Problem to work on:
Reproduce every entry exactly and leave its pictures out.

********************

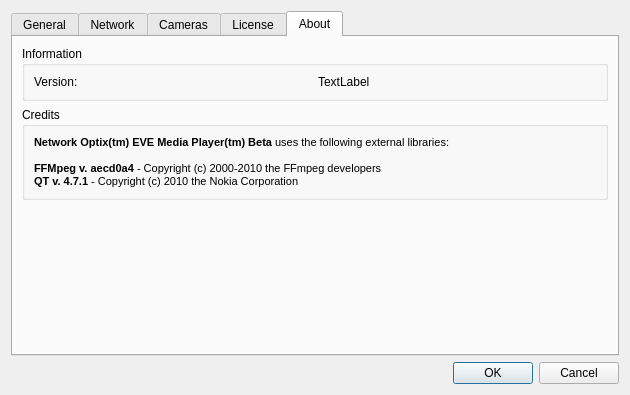
Above: src/preferences.ui from networkoptix/nx_open before the change. Below: the same form after it.
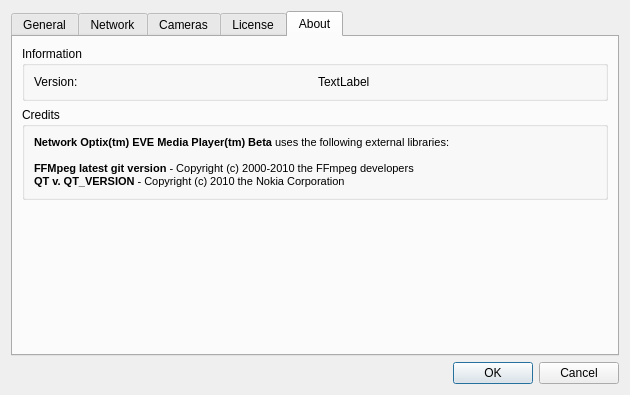
That is the form after the change. The open tabs and pages were chosen to show the change.

Commit message:
Show correct QT version in About box.
<==== Mercurial data ====>
Branch: master

Diff of the .ui file:
```diff
--- a/src/preferences.ui
+++ b/src/preferences.ui
@@ -393,8 +393,8 @@
 &lt;/style&gt;&lt;/head&gt;&lt;body style=&quot; font-family:'MS Shell Dlg 2'; font-size:8.25pt; font-weight:400; font-style:normal;&quot;&gt;
 &lt;p style=&quot; margin-top:0px; margin-bottom:0px; margin-left:0px; margin-right:0px; -qt-block-indent:0; text-indent:0px;&quot;&gt;&lt;span style=&quot; font-size:8pt; font-weight:600;&quot;&gt;Network Optix(tm) EVE Media Player(tm) Beta&lt;/span&gt;&lt;span style=&quot; font-size:8pt;&quot;&gt; uses the following external libraries:&lt;/span&gt;&lt;/p&gt;
 &lt;p style=&quot;-qt-paragraph-type:empty; margin-top:0px; margin-bottom:0px; margin-left:0px; margin-right:0px; -qt-block-indent:0; text-indent:0px; font-size:8pt;&quot;&gt;&lt;/p&gt;
-&lt;p style=&quot; margin-top:0px; margin-bottom:0px; margin-left:0px; margin-right:0px; -qt-block-indent:0; text-indent:0px;&quot;&gt;&lt;span style=&quot; font-size:8pt; font-weight:600;&quot;&gt;FFMpeg&lt;/span&gt;&lt;span style=&quot; font-size:8pt;&quot;&gt; &lt;/span&gt;&lt;span style=&quot; font-size:8pt; font-weight:600;&quot;&gt;v. aecd0a4&lt;/span&gt;&lt;span style=&quot; font-size:8pt;&quot;&gt; - Copyright (c) 2000-2010 the FFmpeg developers&lt;/span&gt;&lt;/p&gt;
-&lt;p style=&quot; margin-top:0px; margin-bottom:0px; margin-left:0px; margin-right:0px; -qt-block-indent:0; text-indent:0px;&quot;&gt;&lt;span style=&quot; font-size:8pt; font-weight:600;&quot;&gt;QT v. 4.7.1&lt;/span&gt;&lt;span style=&quot; font-size:8pt;&quot;&gt; - Copyright (c) 2010 the Nokia Corporation&lt;/span&gt;&lt;/p&gt;&lt;/body&gt;&lt;/html&gt;</string>
+&lt;p style=&quot; margin-top:0px; margin-bottom:0px; margin-left:0px; margin-right:0px; -qt-block-indent:0; text-indent:0px;&quot;&gt;&lt;span style=&quot; font-size:8pt; font-weight:600;&quot;&gt;FFMpeg&lt;/span&gt;&lt;span style=&quot; font-size:8pt;&quot;&gt; &lt;/span&gt;&lt;span style=&quot; font-size:8pt; font-weight:600;&quot;&gt;latest git version&lt;/span&gt;&lt;span style=&quot; font-size:8pt;&quot;&gt; - Copyright (c) 2000-2010 the FFmpeg developers&lt;/span&gt;&lt;/p&gt;
+&lt;p style=&quot; margin-top:0px; margin-bottom:0px; margin-left:0px; margin-right:0px; -qt-block-indent:0; text-indent:0px;&quot;&gt;&lt;span style=&quot; font-size:8pt; font-weight:600;&quot;&gt;QT v. QT_VERSION&lt;/span&gt;&lt;span style=&quot; font-size:8pt;&quot;&gt; - Copyright (c) 2010 the Nokia Corporation&lt;/span&gt;&lt;/p&gt;&lt;/body&gt;&lt;/html&gt;</string>
             </property>
             <property name="textFormat">
              <enum>Qt::AutoText</enum>
```
Left out of the diff: 2 changed lines with no effect on the pictures. The commit also changes 1 other file.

********************

Answer to this problem:
Above: src/preferences.ui from networkoptix/nx_open before the change. Below: the same form after it.
That is the form after the change. The open tabs and pages were chosen to show the change.

Commit message:
Show correct QT version in About box.
<==== Mercurial data ====>
Branch: master

Diff of the .ui file:
```diff
--- a/src/preferences.ui
+++ b/src/preferences.ui
@@ -393,8 +393,8 @@
 &lt;/style&gt;&lt;/head&gt;&lt;body style=&quot; font-family:'MS Shell Dlg 2'; font-size:8.25pt; font-weight:400; font-style:normal;&quot;&gt;
 &lt;p style=&quot; margin-top:0px; margin-bottom:0px; margin-left:0px; margin-right:0px; -qt-block-indent:0; text-indent:0px;&quot;&gt;&lt;span style=&quot; font-size:8pt; font-weight:600;&quot;&gt;Network Optix(tm) EVE Media Player(tm) Beta&lt;/span&gt;&lt;span style=&quot; font-size:8pt;&quot;&gt; uses the following external libraries:&lt;/span&gt;&lt;/p&gt;
 &lt;p style=&quot;-qt-paragraph-type:empty; margin-top:0px; margin-bottom:0px; margin-left:0px; margin-right:0px; -qt-block-indent:0; text-indent:0px; font-size:8pt;&quot;&gt;&lt;/p&gt;
-&lt;p style=&quot; margin-top:0px; margin-bottom:0px; margin-left:0px; margin-right:0px; -qt-block-indent:0; text-indent:0px;&quot;&gt;&lt;span style=&quot; font-size:8pt; font-weight:600;&quot;&gt;FFMpeg&lt;/span&gt;&lt;span style=&quot; font-size:8pt;&quot;&gt; &lt;/span&gt;&lt;span style=&quot; font-size:8pt; font-weight:600;&quot;&gt;v. aecd0a4&lt;/span&gt;&lt;span style=&quot; font-size:8pt;&quot;&gt; - Copyright (c) 2000-2010 the FFmpeg developers&lt;/span&gt;&lt;/p&gt;
-&lt;p style=&quot; margin-top:0px; margin-bottom:0px; margin-left:0px; margin-right:0px; -qt-block-indent:0; text-indent:0px;&quot;&gt;&lt;span style=&quot; font-size:8pt; font-weight:600;&quot;&gt;QT v. 4.7.1&lt;/span&gt;&lt;span style=&quot; font-size:8pt;&quot;&gt; - Copyright (c) 2010 the Nokia Corporation&lt;/span&gt;&lt;/p&gt;&lt;/body&gt;&lt;/html&gt;</string>
+&lt;p style=&quot; margin-top:0px; margin-bottom:0px; margin-left:0px; margin-right:0px; -qt-block-indent:0; text-indent:0px;&quot;&gt;&lt;span style=&quot; font-size:8pt; font-weight:600;&quot;&gt;FFMpeg&lt;/span&gt;&lt;span style=&quot; font-size:8pt;&quot;&gt; &lt;/span&gt;&lt;span style=&quot; font-size:8pt; font-weight:600;&quot;&gt;latest git version&lt;/span&gt;&lt;span style=&quot; font-size:8pt;&quot;&gt; - Copyright (c) 2000-2010 the FFmpeg developers&lt;/span&gt;&lt;/p&gt;
+&lt;p style=&quot; margin-top:0px; margin-bottom:0px; margin-left:0px; margin-right:0px; -qt-block-indent:0; text-indent:0px;&quot;&gt;&lt;span style=&quot; font-size:8pt; font-weight:600;&quot;&gt;QT v. QT_VERSION&lt;/span&gt;&lt;span style=&quot; font-size:8pt;&quot;&gt; - Copyright (c) 2010 the Nokia Corporation&lt;/span&gt;&lt;/p&gt;&lt;/body&gt;&lt;/html&gt;</string>
             </property>
             <property name="textFormat">
              <enum>Qt::AutoText</enum>
```
Left out of the diff: 2 changed lines with no effect on the pictures. The commit also changes 1 other file.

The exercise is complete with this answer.